Years later, the conversation would prove prophetic as Fernandes would go on to buy over and transform the ailing airline, AirAsia, with his long-term business partner Din (Kamarudin) Meranun. Within just 12 years (having bought the airline for RM1 in 2001 from then-owners DRB-HICOM) the business duo built an award-winning low-cost airline that operated 158 planes and generated RM5.2bil – quite the turnaround from starting with just two aircraft, a handful of routes, and running at a monthly loss of RM4mil on top of a RM40mil debt.
A key theme of Flying High is the resilience and perseverance it takes to make any kind of worthwhile success. As he admits himself, Fernandes was never an academic scholar, although he did eventually qualify as an accountant: a tough stint working as a waiter in a Mayfair hotel in London persuaded him that life without a proper education could be grim.
It was his resilience that led Fernandes to landing his first major job at Virgin. Having flunked the initial interview to join the company, he later spotted Richard Branson in the foyer as he made his way out. “I realised I could … smile at him and walk on or I could actually say something to him that would get his attention and make him interested in me.
“So I said, ‘Hey Richard, I’m from Malaysia.’”
That act of boldness led to a conversation that resulted in a job at Virgin TV, which started the wheels turning on a career that would soon take off and soar to great heights.
It’s often said that, “It’s not what you know but who you know”; the story of Tony Fernandes reframes this old chestnut. As his career path, business decisions and successful leaps of faith show, it’s more about what you do than who you know. This is a story of taking chances, being bold, learning from mistakes, and not giving a thought to what you don’t yet know: if you have enough determination, you can always figure the rest out along the way.
Flying High is a book that’s packed with memorable tales that will leave you feeling pleasantly inspired and suitably exhausted. Fernandes’ writing truly comes alive when he writes about the team efforts to build AirAsia, and the triumphs and challenges he has faced at the helm of English football club, Queens Park Rangers (QPR).
Alongside the passion and the pride of what the AirAsia chief has achieved, there’s a deep authenticity and sense of gratitude when he talks about the people he works with and how they’ve helped him to create his extraordinary successes.
There are also a number of moving passages in the book, including the tragedy that occurred on Dec 28, 2014, when an AirAsia Airbus disappeared from radar, travelling from Surabaya to Singapore. At a press conference at the time, he described the event as “an airline CEO’s worst nightmare”. The chapter gives an emotional insight into how everyone – from the victims’ families to the AirAsia team – had been affected, and also shows the incredible professionalism, commitment and care shown by a close-knit team in their response to a horrific occurrence.

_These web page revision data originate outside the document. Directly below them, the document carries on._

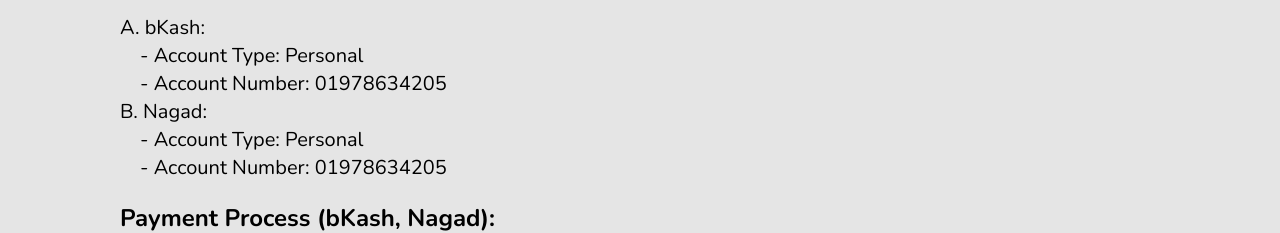
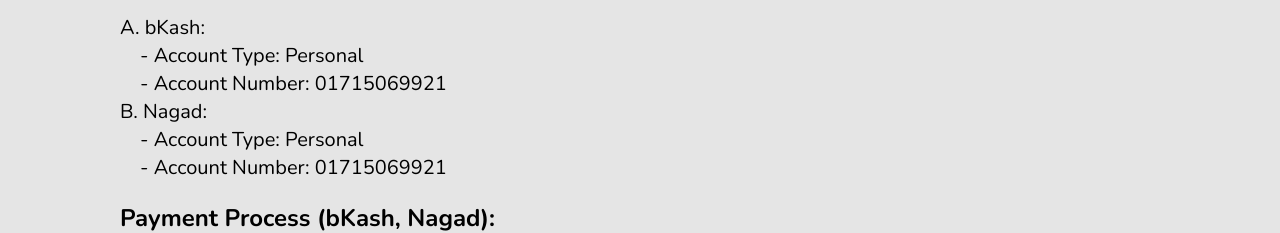
Before and after one commit to zorojuro75/league-of-engineers, a Next.js app: page /registration in a window 1280 px wide. Shown: the part 776-1009 px from the top of the page. Built offline with nearby package versions, Linux system fonts and the light colour scheme; no server answers.

Commit message:
number updated

```diff
--- a/app/registration/components/Payment.tsx
+++ b/app/registration/components/Payment.tsx
@@ -16,12 +16,12 @@
         <p>A. bKash:</p>
         <ul className="ps-[20px]">
           <li>- Account Type: Personal</li>
-          <li>- Account Number: 01978634205</li>
+          <li>- Account Number: 01715069921</li>
         </ul>
         <p>B. Nagad:</p>
         <ul className="ps-[20px]">
           <li>- Account Type: Personal</li>
-          <li>- Account Number: 01978634205</li>
+          <li>- Account Number: 01715069921</li>
         </ul>
         <p className="text-2xl font-semibold py-5">Payment Process (bKash, Nagad):</p>
 
```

There is so much of Fernandes’ journey covered in just 240 pages, and no doubt his life story so far could be written across two or three volumes. Then again, the intensity of the book reflects a man who is driven, passionate, and likes to get straight to the point. One wonders whether he took the same “no frills” approach to writing as he does to business. After all, a second book would mean more printing costs.
Reflecting on his story, Fernandes writes, “If someone had told me when I was twelve that I was going to own an airline, a Formula One team and an English football club, I’d have said, ‘What drugs are you taking?! Please give me some of them.”
In the end, the AirAsia boss didn’t need any drugs, but having read through the ideas he’s currently mulling over (on top of his current day jobs), I would like to know what brand of coffee he drinks – the man appears to have an inexhaustible supply of energy!
Flying High: My Story From AirAsia To QPR
Author: Tony Fernandes
Publisher: Penguin, memoir